Quarterly magazine threatened with legal action over an upcoming series.
Los Angeles-based American Apparel has threatened to take legal action against activist quarterly Clamor magazine, for a series of stories written about the clothing company for the fall 2006 issue.
"American Apparel Exposed" spans 10 pages in the magazine set to hit newsstands Sept. 1. It includes three articles, one photo essay and a series of mock-American Apparel advertisements. The spread addresses ongoing issues with employee management, the company’s controversial ads and sexual harassment allegations against founder and CEO Dov Charney.
American Apparel found out about the upcoming series after Clamor posted the article about it on its Web site.
In an e-mail addressed to the magazine’s editor Mariana Ruiz and its co-publisher and founder Jen Angel, American Apparel media relations director Cynthia Semon requested the magazine print a retraction regarding certain facts written in the story, or the company would take legal action against the magazine.
"If the article is not immediately removed online, along with a retraction and an [sic] public apology posted online and published appropriately, we will be forced to seek legal action in light of such gross, blatant, negligent and irresponsible journalism," Semon wrote in the e-mail, a copy of which was provided to Folio:.
The magazine has no intentions of retracting the story, according to Angel. "The material we printed is nothing ground-breaking‑‑a simple search of the Internet will find a lot of supporting materials," she says. "What the real issue is now is we are discovering a pattern of American Apparel using similar tactics against other media outlets. Those other outlets have only talked to us off the record for fear of reprisal from American Apparel, but we are encouraging them to come forward."
"The purpose of printing this story was to expose American Apparel’s co-optation of progressive consumerism," says Angel. "We decided to print such a large section because as we looked at the issue, we just started finding more and more material."
But Semon says American Apparel takes issue with the story for two reasons, the first being the manner in which she was contacted by Clamor for a comment regarding the allegations against the company and Dov Charney. "As a journalist, by bare minimum you should fact check and allow a response regarding the subject you are writing about," she says.

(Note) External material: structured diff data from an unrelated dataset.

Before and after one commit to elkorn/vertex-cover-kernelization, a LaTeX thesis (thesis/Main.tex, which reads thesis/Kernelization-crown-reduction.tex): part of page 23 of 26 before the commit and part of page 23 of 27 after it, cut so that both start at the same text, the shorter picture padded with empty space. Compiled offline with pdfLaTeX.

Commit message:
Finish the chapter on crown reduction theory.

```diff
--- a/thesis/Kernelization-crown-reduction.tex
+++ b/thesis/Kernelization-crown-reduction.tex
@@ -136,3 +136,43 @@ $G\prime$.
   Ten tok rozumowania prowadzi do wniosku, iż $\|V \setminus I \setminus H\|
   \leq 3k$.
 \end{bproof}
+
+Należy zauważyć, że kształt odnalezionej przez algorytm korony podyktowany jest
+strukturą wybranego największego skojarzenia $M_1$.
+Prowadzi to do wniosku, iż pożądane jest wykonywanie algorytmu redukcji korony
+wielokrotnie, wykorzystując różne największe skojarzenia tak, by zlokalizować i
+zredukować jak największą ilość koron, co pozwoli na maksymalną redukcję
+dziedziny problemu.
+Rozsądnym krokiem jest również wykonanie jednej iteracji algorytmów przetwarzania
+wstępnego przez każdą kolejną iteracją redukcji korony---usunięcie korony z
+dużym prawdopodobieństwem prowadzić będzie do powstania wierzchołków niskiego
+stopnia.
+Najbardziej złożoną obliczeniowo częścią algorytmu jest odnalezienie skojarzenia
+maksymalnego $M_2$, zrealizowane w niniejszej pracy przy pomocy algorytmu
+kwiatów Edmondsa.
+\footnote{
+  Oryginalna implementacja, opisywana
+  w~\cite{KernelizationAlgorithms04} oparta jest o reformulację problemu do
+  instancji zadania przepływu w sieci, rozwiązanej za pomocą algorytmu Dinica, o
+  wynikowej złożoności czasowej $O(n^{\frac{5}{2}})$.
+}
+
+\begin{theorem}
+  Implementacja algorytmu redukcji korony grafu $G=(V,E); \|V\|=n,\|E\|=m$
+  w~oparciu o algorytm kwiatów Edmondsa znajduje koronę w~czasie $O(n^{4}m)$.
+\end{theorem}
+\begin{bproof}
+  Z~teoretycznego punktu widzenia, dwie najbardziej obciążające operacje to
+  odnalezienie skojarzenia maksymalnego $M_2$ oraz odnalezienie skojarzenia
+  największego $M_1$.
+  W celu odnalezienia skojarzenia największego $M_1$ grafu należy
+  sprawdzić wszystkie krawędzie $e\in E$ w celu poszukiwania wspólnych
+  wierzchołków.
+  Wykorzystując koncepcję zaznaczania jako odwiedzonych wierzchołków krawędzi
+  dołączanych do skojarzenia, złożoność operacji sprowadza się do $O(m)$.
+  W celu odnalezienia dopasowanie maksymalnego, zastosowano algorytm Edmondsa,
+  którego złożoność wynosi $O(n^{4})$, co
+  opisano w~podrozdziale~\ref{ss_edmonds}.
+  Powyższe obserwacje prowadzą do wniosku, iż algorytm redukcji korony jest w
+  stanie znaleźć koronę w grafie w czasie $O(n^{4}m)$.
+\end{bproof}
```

According to Semon, no journalist from Clamor visited the American Apparel facilities to investigate the story.
Dez Williams, a contributing editor for the series, did attempt to contact Semon. The initial contact came in a three sentence e-mail requesting "input from HR as to how (if at all) employees are advised of the un-conventional work environment in American Apparel’s retail stores." The e-mail, however, came from an unfamiliar Yahoo e-mail account and was signed simply "Clamor Magazine." Semon looked into the query, asking for more information and sufficient contact information, to which she received a similarly reticent e-mail, which this time was signed "Dez."
Semon says she was unsure if the e-mail was a prank or written by a legitimate journalist. She says she provided her contact information and awaited a response. "In the initial e-mail he said he was a writer for the magazine, but there is no Dez listed as a staff writer online and I didn’t have a last name to do a Google search," she says.
Semon says American Apparel’s second problem with the series is not with its content, but how it is presented. "Prior to my (last) e-mail I made it amply clear that it is a journalist’s right to write their opinions with regards to our products and advertising," says Semon. "They would not be the first publication or the last to have a negative opinion piece, however the article is not an opinion piece; it is termed as a special investigative section."
Angel says Williams contacted Semon by both phone and via e-mail, to which Semon was unresponsive. "It would not be a wise choice for American Apparel to sue us; it would generate a lot of very negative publicity," says Angel.
Since the controversy began last week, Clamor has recognized one discrepancy in the piece and has issued an advance correction on their Web site. The story reported a sexual harassment case filed by sales manager Mary Nelson, against Dov Charney as withdrawn. However, the Nelson suit is still pending, which the magazine notes in the correction.
Semon says this was one of many inaccuracies in the series, and says Nelson’s title is still incorrect, saying that she was a sales rep, rather than a sales manager. "They failed to contact the company to check information," says Semon. "They failed to even fact check public documents."
Coincidentally, official Clamor T-shirts are American Apparel-made. Angel says the relationship will soon come to an end. "We note in our letter from the editors that we have printed on American Apparel shirts in the past but will no longer be doing so," she says.